Once again, political correctness is stepping into an area – "Live Free or Die" expresses a philosophy and not a marketing "brand" meant to drive people to "buy into" something – in this case, living here in NH. While marketing is a serious business in our capitalistic society, it is based on one thing: freedom. Without the freedom to choose, marketing ceases to be effective (or needed). In my estimation, there is no better summary than "Live Free or Die". Elegant in its simplicity, it summarizes what General Stark’s thoughts and being: freedom is everything. And not to be bandied about as a "slogan" – replace it when it "wears out". It stems from a time when we were much less about the glitz and more about the substance of what really matters.
And when pinheads were called exactly that – and worse.
It was the Union Leader’s editorial that caught my eye (emphasis mine)
In nine days, New Hampshire’s state motto will turn 200 years old. It was July 31, 1809, when Gen. John Stark wrote to his comrades from the Battle of Bennington to offer this toast: "Live free or die. Death is not the worst of evils."
It is a horrible irony that weeks before this historic anniversary, "The Governor’s Task Force for the Recruitment and Retention of a Young Workforce for the State of New Hampshire" stated in its official report: "Our State portrays an unfriendly message that every individual has to succeed on their own, rather than count on a support system for assistance (Live Free or Die is not a friendly, supporting message that appeals to young people)."
How soft we have become. That ridiculous assessment is far from the reaction had by Stark’s fellow Bennington survivors, who wrote to him in 1810, "The toast, sir, which you sent us in 1809 will continue to vibrate with unceasing pleasure in our ears."
They only won us our freedom. What do they know?

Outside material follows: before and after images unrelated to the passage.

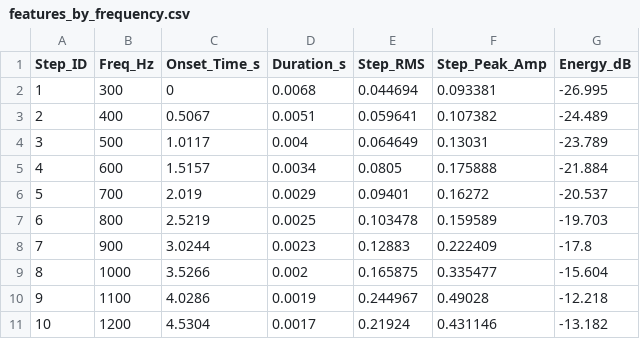
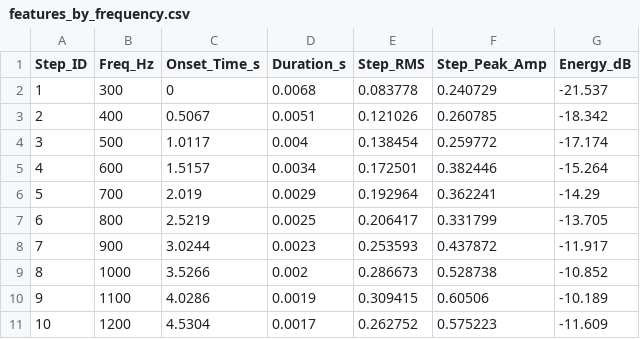
Before and after one commit to thuxrife/FRA362-Acoustic-Wave-Analyze-System, a CSV file: analyze/2026-11-08-sound-sample/sound_sample_0_baseline/features_by_frequency.csv, drawn as a sheet; only a part is shown; the diff covers the shown part only.

```diff
--- a/analyze/2026-11-08-sound-sample/sound_sample_0_baseline/features_by_frequency.csv
+++ b/analyze/2026-11-08-sound-sample/sound_sample_0_baseline/features_by_frequency.csv
@@ -1,11 +1,11 @@
 Step_ID,Freq_Hz,Onset_Time_s,Duration_s,Step_RMS,Step_Peak_Amp,Energy_dB
-1,300,0,0.0068,0.044694,0.093381,-26.995
-2,400,0.5067,0.0051,0.059641,0.107382,-24.489
-3,500,1.0117,0.004,0.064649,0.13031,-23.789
-4,600,1.5157,0.0034,0.0805,0.175888,-21.884
-5,700,2.019,0.0029,0.09401,0.16272,-20.537
-6,800,2.5219,0.0025,0.103478,0.159589,-19.703
-7,900,3.0244,0.0023,0.12883,0.222409,-17.8
-8,1000,3.5266,0.002,0.165875,0.335477,-15.604
-9,1100,4.0286,0.0019,0.244967,0.49028,-12.218
-10,1200,4.5304,0.0017,0.21924,0.431146,-13.182
+1,300,0,0.0068,0.083778,0.240729,-21.537
+2,400,0.5067,0.0051,0.121026,0.260785,-18.342
+3,500,1.0117,0.004,0.138454,0.259772,-17.174
+4,600,1.5157,0.0034,0.172501,0.382446,-15.264
+5,700,2.019,0.0029,0.192964,0.362241,-14.29
+6,800,2.5219,0.0025,0.206417,0.331799,-13.705
+7,900,3.0244,0.0023,0.253593,0.437872,-11.917
+8,1000,3.5266,0.002,0.286673,0.528738,-10.852
+9,1100,4.0286,0.0019,0.309415,0.60506,-10.189
+10,1200,4.5304,0.0017,0.262752,0.575223,-11.609
```
Also changed, not shown: 18 edited cells elsewhere in this file, analyze/2026-11-07-sound-sample/sound_sample_0_base_line/record_profile.csv, analyze/2026-11-08-sound-sample/sound_sample_0_baseline/record_profile.csv, 57 other files.
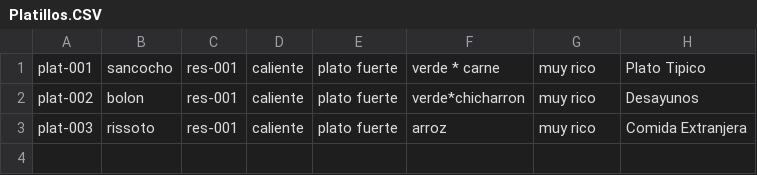
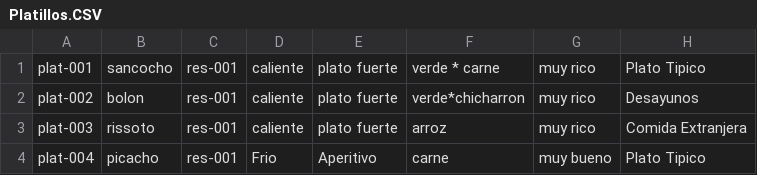
Before and after one commit to Grupo935/Prueba, a CSV file: CSV/Platillos.CSV, drawn as a sheet; the diff names each change by its address in the sheet, - before the commit and + after, or states it on an @@ line.

Commit message:
listo ya guarda platillos

```diff
--- a/CSV/Platillos.CSV
+++ b/CSV/Platillos.CSV
+row 4: plat-004 | picacho | res-001 | Frio | Aperitivo | carne | muy bueno | Plato Tipico
```
Also changed, not shown: 3 other files.
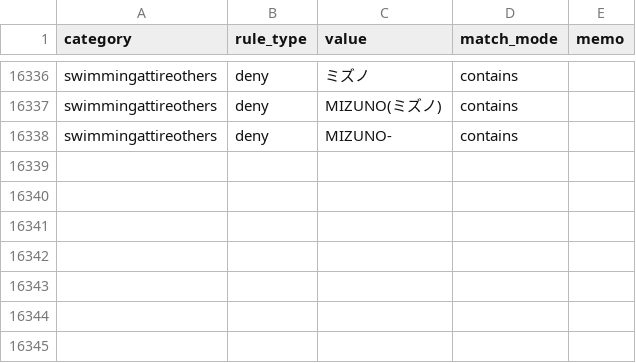
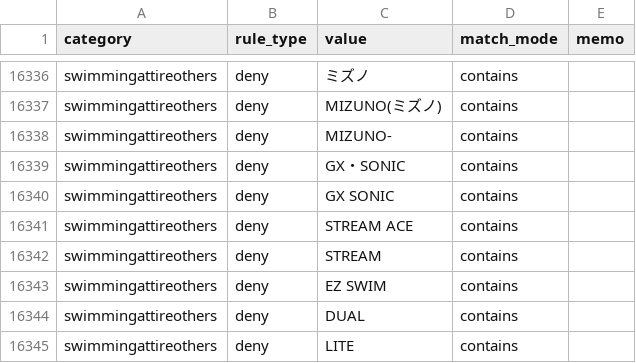
Before and after one commit to dreamcollect-lab/amazon_shopee_system, a CSV file: input/category_rules.csv, drawn as a sheet; only a part is shown, gaps mark what is left out.

Commit message:
Update category_rules.csv

```diff
--- a/input/category_rules.csv
+++ b/input/category_rules.csv
@@ -16338 +16338,8 @@ swimmingattireothers,deny,MIZUNO(ミズノ),contains,
 swimmingattireothers,deny,MIZUNO-,contains,
+swimmingattireothers,deny,GX・SONIC,contains,
+swimmingattireothers,deny,GX SONIC,contains,
+swimmingattireothers,deny,STREAM ACE,contains,
+swimmingattireothers,deny,STREAM,contains,
+swimmingattireothers,deny,EZ SWIM,contains,
+swimmingattireothers,deny,DUAL,contains,
+swimmingattireothers,deny,LITE,contains,
```
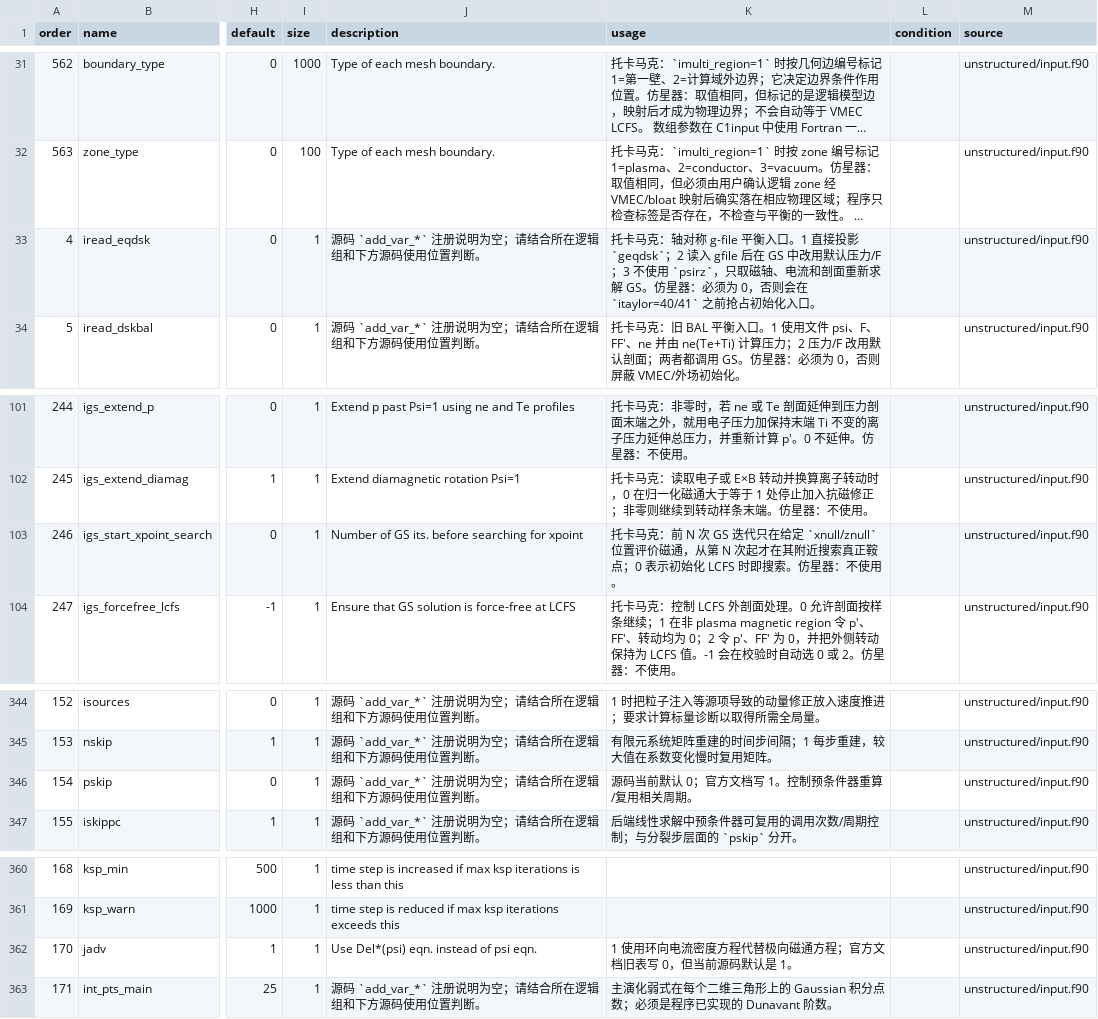
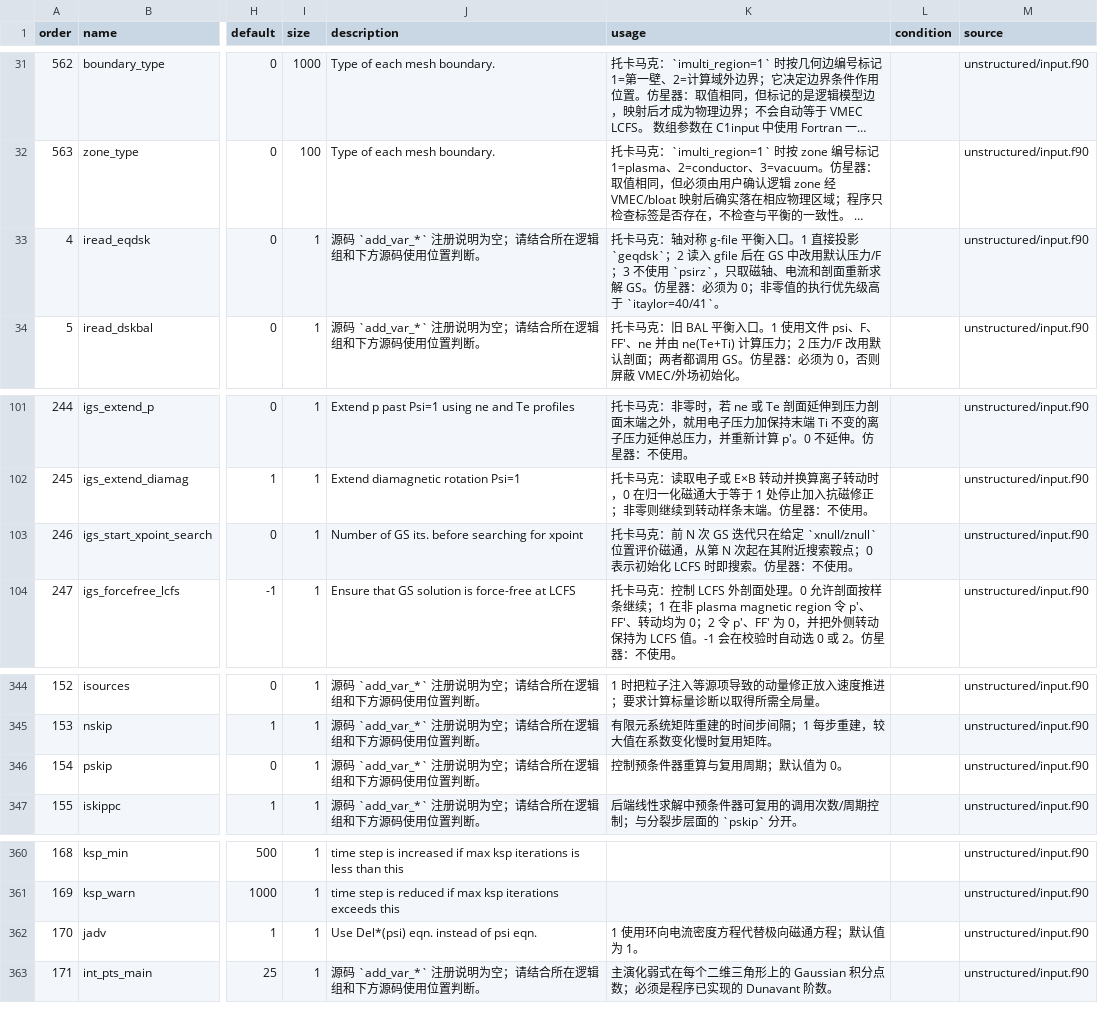
Before and after one commit to Yihui-L/M3DC1-docs, a CSV file: Documents/docs-data/m3dc1_c1input_parameters.csv, drawn as a sheet; only a part is shown, gaps mark what is left out; long unchanged cells end in …; the diff names each change by its address in the sheet, - before the commit and + after, or states it on an @@ line.

Commit message:
Separate published guide from documentation audit

```diff
--- a/Documents/docs-data/m3dc1_c1input_parameters.csv
+++ b/Documents/docs-data/m3dc1_c1input_parameters.csv
-K33 (usage): …须为 0，否则会在 `itaylor=40/41` 之前抢占初始化入口。
+K33 (usage): …须为 0；非零值的执行优先级高于 `itaylor=40/41`。
-K103 (usage): …N 次起才在其附近搜索真正鞍点；0…
+K103 (usage): …N 次起在其附近搜索鞍点；0…
-K346 (usage): 源码当前默认 0；官方文档写 1。控制预条件器重算/复用相关周期。
+K346 (usage): 控制预条件器重算与复用周期；默认值为 0。
-K362 (usage): 1 使用环向电流密度方程代替极向磁通方程；官方文档旧表写 0，但当前源码默认是 1。
+K362 (usage): 1 使用环向电流密度方程代替极向磁通方程；默认值为 1。
```
Also changed, not shown: Documents/docs-data/m3dc1_c1input_parameters_simplified.csv, 8 other files.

As always, enter Stage Left, the weenies with their political correctness, pandering, and foolishness. In showing their disdain, they seemingly have ignored the obvious: "And what’s your message?" An utterly condescending one:
YOU cannot succeed on your own – you are NOT good enough!
You will ONLY succeed if others do the work for you.
Absolute Rubbish! Success comes from hard work and the ability to be left alone to do that work without interference from Government. Tell me, what young person, full of vim and vinegar, is thinking to themselves "yup, I’m helpless and NEED others to make a go of it" – sure, that will attract’em! Most adult-thinking young adults are thinking "I can CHANGE the world – lemme at’em!" and not "quick, I need hand holding at every turn!".
The report goes on to say (page 6):
Other comments indicated that New England should have more of a brand as a region rather than each of the individual six states having their own brand. The Task Force, in its recommendations, has endorsed the creation of a large “Stay Work Play” website to serve as a one?stop shop for information about NH and why it is a great place to stay, work, and play, but stopped short of recommending that this be the new brand.
Excuse me, but your collectiveness is showing. Not only are they showing their message of "make your dreams subservient to those of others (’cause you’re not good enough), but have the stones to say "Oh by the way, NH, even though this is about NH – the collective region should be preeminent to the State".
Instead of denigrating the State Motto, and the philosophy that sustains it, why not embrace it and use it:
- the freedom to succeed!
- no obstacles in your way
- Life – YOUR way!
You get the idea (and I’m not a marketing person).
Mr. Pink Eyes over at America’s Watchtower has this to say:
Believing in individual freedom is somehow unfriendly and unpopular with young people while becoming dependant on a “support system” IE big government is what appeals to young people?
Giving up personal freedom to acquiesce to government is supposed to give us more freedom? I don’t get it…
…What a joke the “live free or die” state has become under Governor John Lynch
If this is NOT true, our educational system (and this report stems largely from UNH) has utterly failed us.